As a person named Rachel who goes by the name Rachel, I experienced a rapid-fire series of emotions. Pride: We have the same name! Confusion: Why doesn’t she use our name? Anger: Does she think the name Rachel isn’t good enough for her? Horror: In a Sliding Doors universe where Rachel respected both the law and her parents’ choices, I could have bought so much commemorative royal merchandise with my name on it. Despondency: We have all been operating under a false reality perpetrated by a woman who is about to become an all-powerful queen, if 16 other people die.
Once I knew about Rachel Markle, I could not return to my previous life of not knowing about Rachel Markle. No longer could I joyfully read thousands of articles about how Meghan Markle was breaking royal tradition by wearing floppy hats instead of non-floppy hats, or about how Meghan Markle’s dad was reading quietly about London from a little book while the paparazzi watched, or about how Meghan Markle’s body language proved that she didn’t know how to camp in the Botswana desert.
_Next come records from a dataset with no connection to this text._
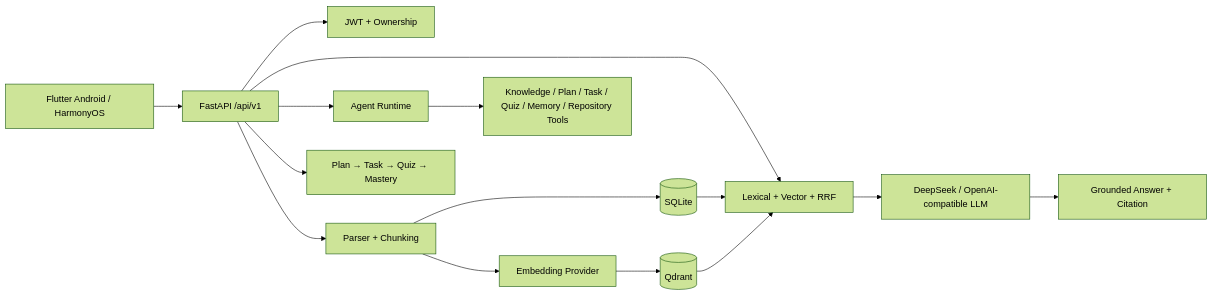
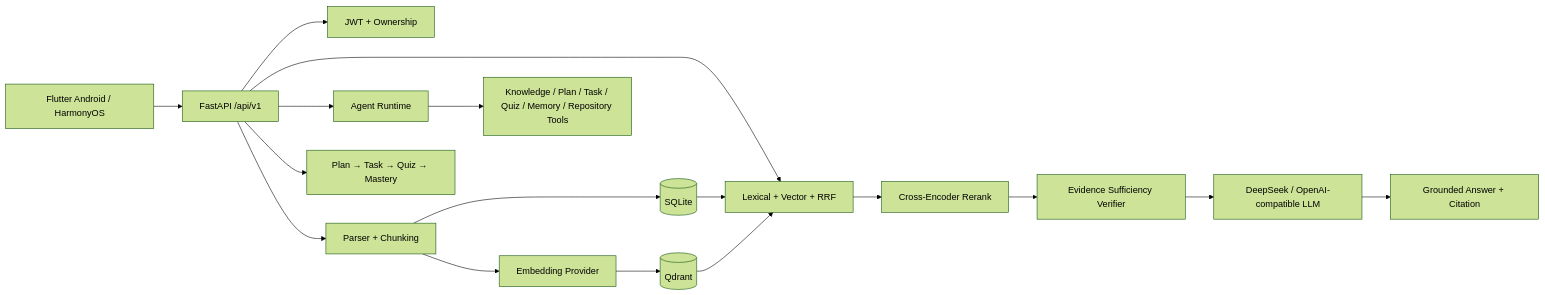
One commit to Changxin-YR/AI-learning-knowledge-base changed the diagram in README.md. Above: the diagram before and after it, drawn with Mermaid (forest theme). The commit also changed other lines of this file, not shown here.

````diff
--- a/README.md
+++ b/README.md
@@ -25,17 +27,19 @@
 ```mermaid
 flowchart LR
     U[Flutter Android / HarmonyOS] --> API[FastAPI /api/v1]
     API --> AUTH[JWT + Ownership]
     API --> DOC[Parser + Chunking]
     DOC --> SQL[(SQLite)]
     DOC --> EMB[Embedding Provider]
     EMB --> Q[(Qdrant)]
     API --> RET[Lexical + Vector + RRF]
     SQL --> RET
     Q --> RET
-    RET --> LLM[DeepSeek / OpenAI-compatible LLM]
+    RET --> RR[Cross-Encoder Rerank]
+    RR --> EV[Evidence Sufficiency Verifier]
+    EV --> LLM[DeepSeek / OpenAI-compatible LLM]
     LLM --> CITE[Grounded Answer + Citation]
     API --> AGENT[Agent Runtime]
     AGENT --> TOOLS[Knowledge / Plan / Task / Quiz / Memory / Repository Tools]
     API --> LEARN[Plan → Task → Quiz → Mastery]
 ```
````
Because “Meghan” Markle does not actually exist.
I had a new purpose now. I needed to know: Why did Rachel drop the Rachel? Was she embarrassed by the fact that Rachel sort of rhymes with Markle, and that sounds dumb? Did she prefer the alliterative LIE of Meghan Markle? Did she, like me, struggle with the fact that it was the ’80s, and she had 9,000 other Rachels in her class? (You’ll notice that my name is still Rachel, though.) Or did she just do it to fuck with me personally?
If you Google around about this shameful phenomenon, you’ll find something even more haunting: To date, nobody has ever figured out why. Rachel Markle herself has rarely, if ever, addressed her profligate Rachel erasure, only mentioning it briefly in a smattering of interviews. Take, for example, this one, where she just says, “My first name is actually Rachel,” then moves on as if she has not just dropped a bomb the size of her (inappropriate) floppy hat.
Even the British press — normally deeply insane and proudly amoral in its pursuit of pointless details about the royal family — has failed to do its due diligence regarding the only issue that actually matters. Here’s a sampling of the way Rachel Markle’s name has been addressed across the pond — casually, coolly, profoundly rude to Rachels everywhere:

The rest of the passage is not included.